*** STORED DATA ***
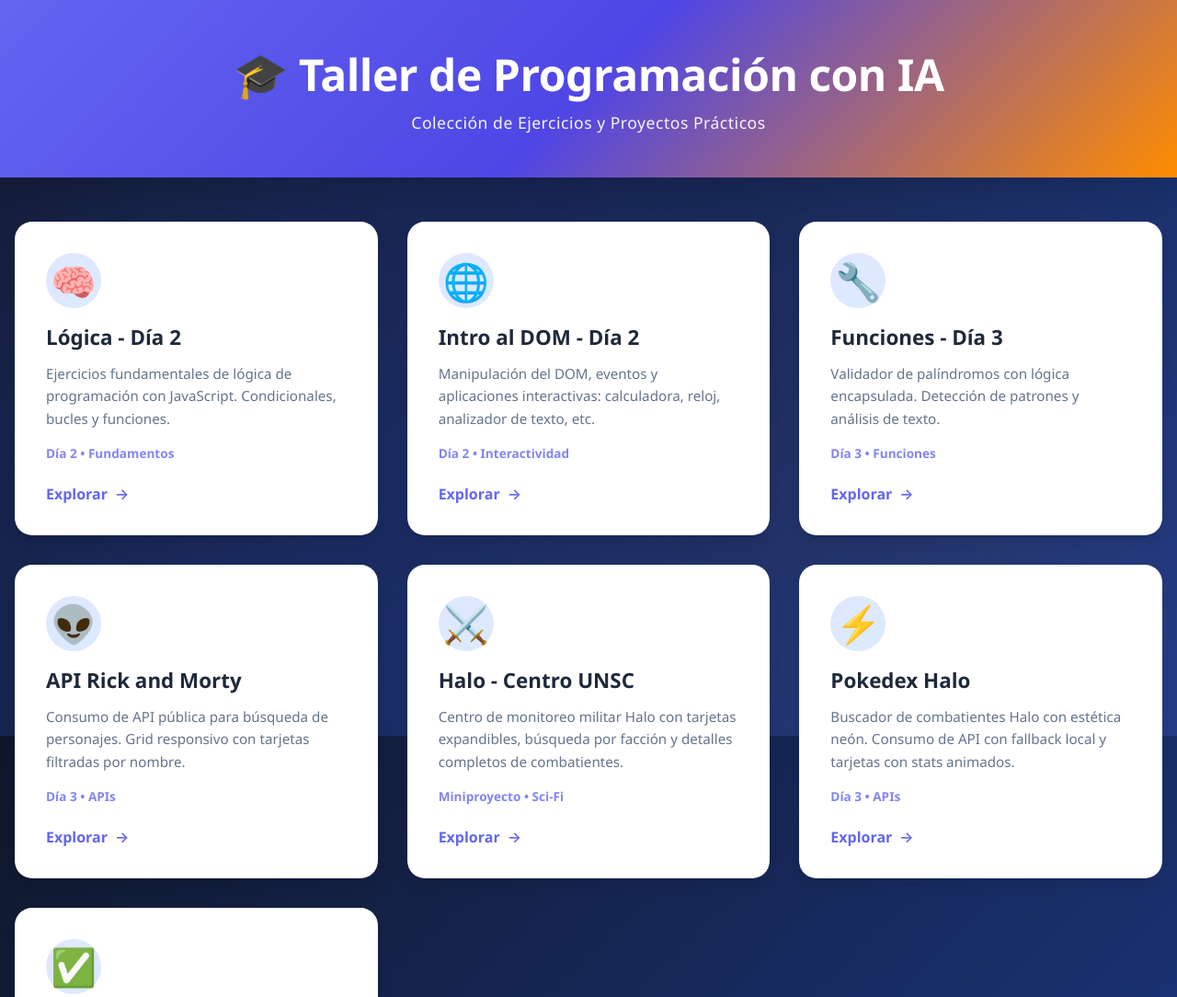
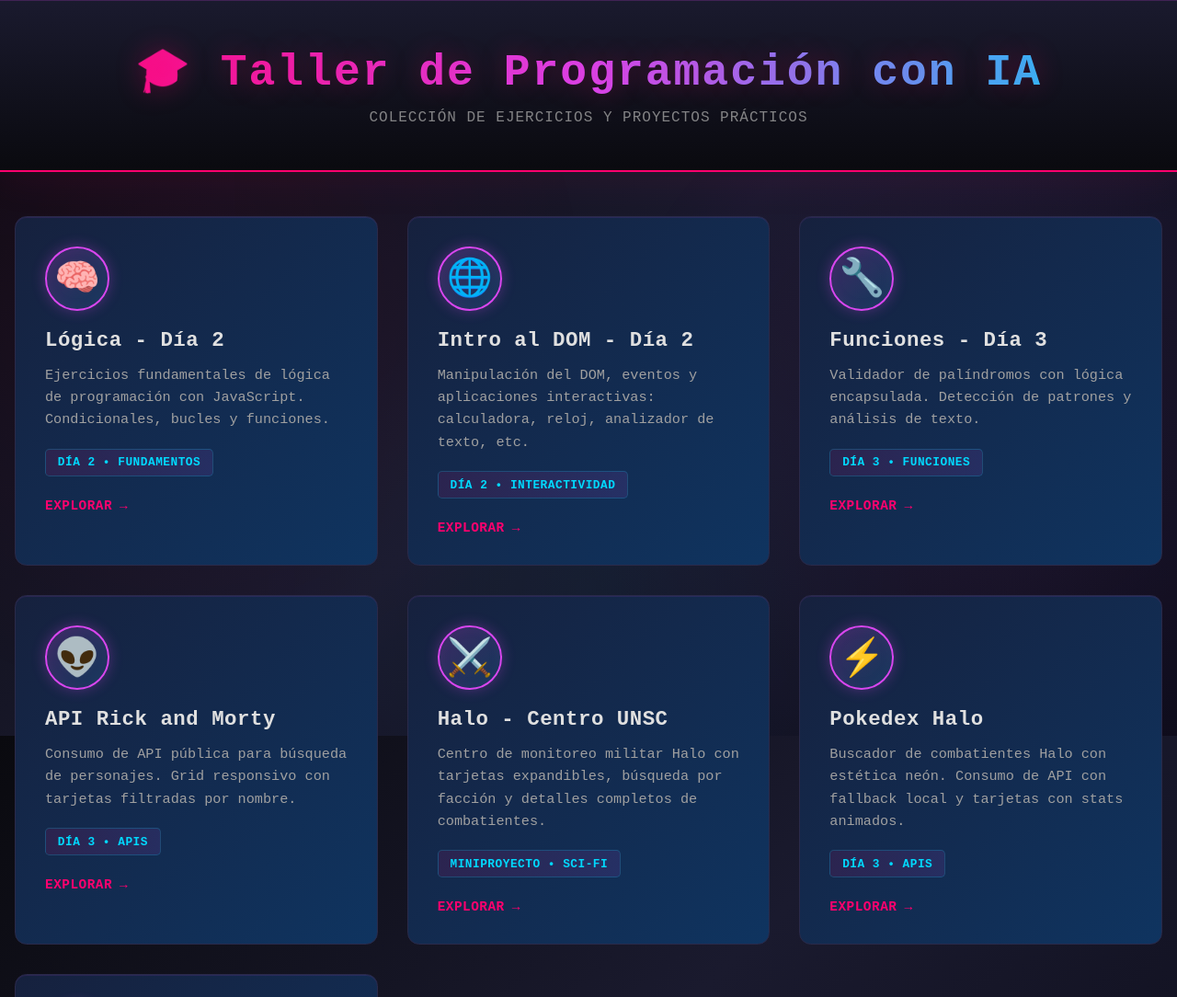
Before and after one commit to CALIMTL/TallerIAD1, a plain HTML site: page index.html in a window 1280 px wide. Shown: the top 1084 px of the page at 92% size. Drawn offline with Linux system fonts and the light colour scheme.

Commit message:
feat: actualizar estilos de diseño con esquema de colores neón y mejoras en la animación

```diff
--- a/index.html
+++ b/index.html
@@ -7,16 +7,17 @@
     <title>Taller de Programación con IA - Ejercicios</title>
     <style>
         :root {
-            --primary-color: #6366f1;
-            --secondary-color: #4f46e5;
-            --accent-color: #ff8c00;
-            --bg-color: #f8fafc;
-            --bg-gradient-1: #0f172a;
-            --bg-gradient-2: #1e3a8a;
-            --card-bg: #ffffff;
-            --text-color: #1e293b;
-            --text-light: #64748b;
-            --transition: all 0.3s cubic-bezier(0.4, 0, 0.2, 1);
+            --neon-pink: #ff006e;
+            --neon-purple: #d946ef;
+            --neon-cyan: #00d9ff;
+            --neon-magenta: #b700ff;
+            --dark-bg: #0a0a0f;
+            --dark-bg-2: #1a1a2e;
+            --card-bg: #16213e;
+            --text-light: #e0e0e0;
+            --text-subtle: #a0a0a0;
+            --border-color: #2a2a4a;
+            --transition: all 0.35s cubic-bezier(0.4, 0, 0.2, 1);
         }
 
         * {
@@ -31,9 +32,9 @@
         }
 
         body {
-            font-family: 'Segoe UI', system-ui, -apple-system, sans-serif;
-            background: linear-gradient(135deg, var(--bg-gradient-1) 0%, var(--bg-gradient-2) 100%);
-            color: var(--text-color);
+            font-family: 'JetBrains Mono', 'Courier New', monospace;
+            background: linear-gradient(135deg, #0a0a0f 0%, #1a1a2e 50%, #0d0d1a 100%);
+            color: var(--text-light);
             margin: 0;
             padding: 0;
             display: flex;
@@ -44,7 +45,7 @@
             overflow-x: hidden;
         }
 
-        /* Animación de fondo */
+        /* Fondo animado con neón sutil */
         body::before {
             content: '';
             position: fixed;
@@ -52,19 +53,28 @@
             left: 0;
             right: 0;
             bottom: 0;
-            background: radial-gradient(circle at 20% 50%, rgba(99, 102, 241, 0.1) 0%, transparent 50%),
-                        radial-gradient(circle at 80% 80%, rgba(255, 140, 0, 0.05) 0%, transparent 50%);
+            background:
+                radial-gradient(circle at 15% 40%, rgba(255, 0, 110, 0.08) 0%, transparent 40%),
+                radial-gradient(circle at 85% 60%, rgba(217, 70, 239, 0.08) 0%, transparent 40%),
+                radial-gradient(circle at 50% 80%, rgba(0, 217, 255, 0.05) 0%, transparent 40%);
             pointer-events: none;
             z-index: 0;
+            animation: ambientGlow 8s ease-in-out infinite;
+        }
+
+        @keyframes ambientGlow {
+            0%, 100% { opacity: 0.6; }
+            50% { opacity: 0.8; }
         }
 
         header {
-            background: linear-gradient(135deg, var(--primary-color) 0%, var(--secondary-color) 50%, var(--accent-color) 100%);
+            background: linear-gradient(180deg, #1a1a2e 0%, #0a0a0f 100%);
+            border-bottom: 2px solid var(--neon-pink);
             color: white;
             width: 100%;
             padding: 3rem 1rem;
             text-align: center;
-            box-shadow: 0 20px 25px -5px rgba(0, 0, 0, 0.1);
+            box-shadow: 0 0 50px rgba(255, 0, 110, 0.1), inset 0 1px 0 rgba(217, 70, 239, 0.2);
             margin-bottom: 3rem;
             position: relative;
             z-index: 1;
@@ -86,15 +96,22 @@
             margin: 0;
             font-size: clamp(1.8rem, 5vw, 3rem);
             font-weight: 700;
-            letter-spacing: -0.5px;
+            letter-spacing: 2px;
+            background: linear-gradient(90deg, #ff006e 0%, #d946ef 50%, #00d9ff 100%);
+            -webkit-background-clip: text;
+            -webkit-text-fill-color: transparent;
+            background-clip: text;
+            text-shadow: 0 0 30px rgba(255, 0, 110, 0.3);
         }
 
         p.subtitle {
-            margin-top: 0.5rem;
-            opacity: 0.95;
-            font-size: clamp(0.95rem, 3vw, 1.1rem);
+            margin-top: 0.8rem;
+            opacity: 0.8;
+            font-size: clamp(0.9rem, 3vw, 1rem);
             font-weight: 300;
-            letter-spacing: 0.5px;
+            letter-spacing: 1px;
+            color: var(--text-subtle);
+            text-transform: uppercase;
         }
 
         main {
@@ -119,17 +136,19 @@
         }
 
         .card {
-            background-color: var(--card-bg);
-            border-radius: 1.2rem;
+            background: linear-gradient(135deg, #16213e 0%, #0f3460 100%);
+            border-radius: 0.8rem;
             padding: 2rem;
-            box-shadow: 0 10px 15px -3px rgba(0, 0, 0, 0.1), 0 4px 6px -2px rgba(0, 0, 0, 0.05);
+            border: 1px solid var(--border-color);
+            box-shadow:
+                0 0 20px rgba(255, 0, 110, 0),
+                inset 0 1px 0 rgba(217, 70, 239, 0.1);
             transition: var(--transition);
             text-decoration: none;
-            color: inherit;
+            color: var(--text-light);
             display: flex;
             flex-direction: column;
             align-items: flex-start;
-            border: 2px solid transparent;
             overflow: hidden;
             position: relative;
             animation: slideUp 0.6s cubic-bezier(0.34, 1.56, 0.64, 1) backwards;
@@ -155,66 +174,95 @@
             }
         }
 
-        /* Efecto de hover mejorado */
+        /* Efecto glow de neón en hover */
         .card::before {
             content: '';
             position: absolute;
-            top: 0;
-            left: -100%;
-            width: 100%;
-            height: 100%;
-            background: linear-gradient(90deg, transparent, rgba(255, 255, 255, 0.1), transparent);
-            transition: left 0.5s ease;
-            z-index: 1;
+            top: -50%;
+            left: -50%;
+            width: 200%;
+            height: 200%;
+            background: linear-gradient(45deg, transparent 30%, rgba(255, 0, 110, 0.1) 50%, transparent 70%);
+            transform: rotate(45deg);
+            transition: all 0.6s ease;
+            z-index: 0;
+            opacity: 0;
         }
 
         .card:hover::before {
-            left: 100%;
+            animation: shimmer 0.6s ease-out;
+        }
+
+        @keyframes shimmer {
+            0% {
+                transform: translateX(-100%) translateY(-100%) rotate(45deg);
+                opacity: 0;
+            }
+            50% {
+                opacity: 1;
+            }
+            100% {
+                transform: translateX(100%) translateY(100%) rotate(45deg);
+                opacity: 0;
+            }
         }
 
         .card:hover {
-            transform: translateY(-8px);
-            box-shadow: 0 20px 25px -5px rgba(99, 102, 241, 0.2),
-                        0 10px 10px -5px rgba(0, 0, 0, 0.1);
-            border-color: var(--primary-color);
+            transform: translateY(-10px);
+            border-color: var(--neon-pink);
+            box-shadow:
+                0 0 30px rgba(255, 0, 110, 0.3),
+                0 0 60px rgba(217, 70, 239, 0.15),
+                inset 0 0 20px rgba(0, 217, 255, 0.05);
         }
 
         .card:hover .card-icon {
-            transform: scale(1.1) rotate(5deg);
+            transform: scale(1.15) rotate(-10deg);
+            box-shadow: 0 0 30px rgba(217, 70, 239, 0.6);
         }
 
         .card:hover .card-arrow::after {
-            transform: translateX(8px);
+            transform: translateX(10px);
+            color: var(--neon-cyan);
         }
 
         .card-icon {
             font-size: 2.5rem;
-            margin-bottom: 1rem;
-            background: linear-gradient(135deg, #e0e7ff 0%, #dbeafe 100%);
-            width: 60px;
-            height: 60px;
+            margin-bottom: 1.2rem;
+            background: linear-gradient(135deg, rgba(217, 70, 239, 0.2) 0%, rgba(0, 217, 255, 0.1) 100%);
+            width: 70px;
+            height: 70px;
             display: flex;
             align-items: center;
             justify-content: center;
             border-radius: 50%;
-            color: var(--primary-color);
+            border: 2px solid var(--neon-purple);
+            color: var(--neon-cyan);
             transition: var(--transition);
             position: relative;
             z-index: 2;
+            box-shadow: 0 0 15px rgba(217, 70, 239, 0.3), inset 0 0 15px rgba(217, 70, 239, 0.05);
         }
 
         .card h2 {
-            margin: 0 0 0.75rem 0;
+            margin: 0 0 0.8rem 0;
             font-size: 1.4rem;
-            color: var(--text-color);
+            color: var(--text-light);
             transition: var(--transition);
             position: relative;
             z-index: 2;
+            font-weight: 600;
+            letter-spacing: 0.5px;
+        }
+
+        .card:hover h2 {
+            color: var(--neon-pink);
+            text-shadow: 0 0 20px rgba(255, 0, 110, 0.4);
         }
 
         .card p {
             margin: 0;
-            color: var(--text-light);
+            color: var(--text-subtle);
             line-height: 1.6;
             font-size: 0.95rem;
             position: relative;
@@ -222,42 +270,52 @@
         }
 
         .card-meta {
-            margin-top: 1rem;
-            font-size: 0.85rem;
-            color: var(--primary-color);
+            margin-top: 1.2rem;
+            font-size: 0.8rem;
+            background: linear-gradient(90deg, rgba(255, 0, 110, 0.1), rgba(217, 70, 239, 0.1));
+            color: var(--neon-cyan);
             font-weight: 600;
             position: relative;
             z-index: 2;
-            opacity: 0.8;
+            padding: 0.4rem 0.8rem;
+            border-radius: 0.3rem;
+            border: 1px solid rgba(0, 217, 255, 0.2);
+            text-transform: uppercase;
+            letter-spacing: 0.5px;
         }
 
         .card-arrow {
             margin-top: 1.5rem;
             font-weight: 600;
-            color: var(--primary-color);
+            color: var(--neon-pink);
             display: flex;
             align-items: center;
             gap: 0.5rem;
             transition: var(--transition);
             position: relative;
             z-index: 2;
+            text-transform: uppercase;
+            letter-spacing: 0.5px;
+            font-size: 0.9rem;
         }
 
         .card-arrow::after {
             content: '→';
-            transition: transform 0.3s ease;
+            transition: transform 0.3s ease, color 0.3s ease;
             display: inline-block;
         }
 
         footer {
             margin-top: auto;
-            padding: 2rem;
-            color: rgba(255, 255, 255, 0.7);
-            font-size: 0.9rem;
+            padding: 2.5rem;
+            color: var(--text-subtle);
+            font-size: 0.85rem;
             text-align: center;
             position: relative;
             z-index: 1;
             animation: fadeIn 1s ease-out 0.8s both;
+            border-top: 1px solid var(--border-color);
+            letter-spacing: 0.5px;
         }
 
         /* Responsive */
@@ -280,12 +338,18 @@
             .card {
                 padding: 1.5rem;
             }
+
+            .card-icon {
+                width: 60px;
+                height: 60px;
+                font-size: 2rem;
+            }
         }
 
         /* Accessibility */
         .card:focus-visible {
-            outline: 3px solid var(--primary-color);
-            outline-offset: 2px;
+            outline: 2px solid var(--neon-cyan);
+            outline-offset: 3px;
         }
 
         /* Reduce motion */
```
*** End of STORED DATA ***
- [TASK ITEM]: If a line in the entries holds the string "solid", copy it.

- [RESULT OF THIS EXERCISE]:
+            border-bottom: 2px solid var(--neon-pink);
+            border: 1px solid var(--border-color);
-            border: 2px solid transparent;
+            border: 2px solid var(--neon-purple);
+            border: 1px solid rgba(0, 217, 255, 0.2);
+            border-top: 1px solid var(--border-color);
-            outline: 3px solid var(--primary-color);
+            outline: 2px solid var(--neon-cyan);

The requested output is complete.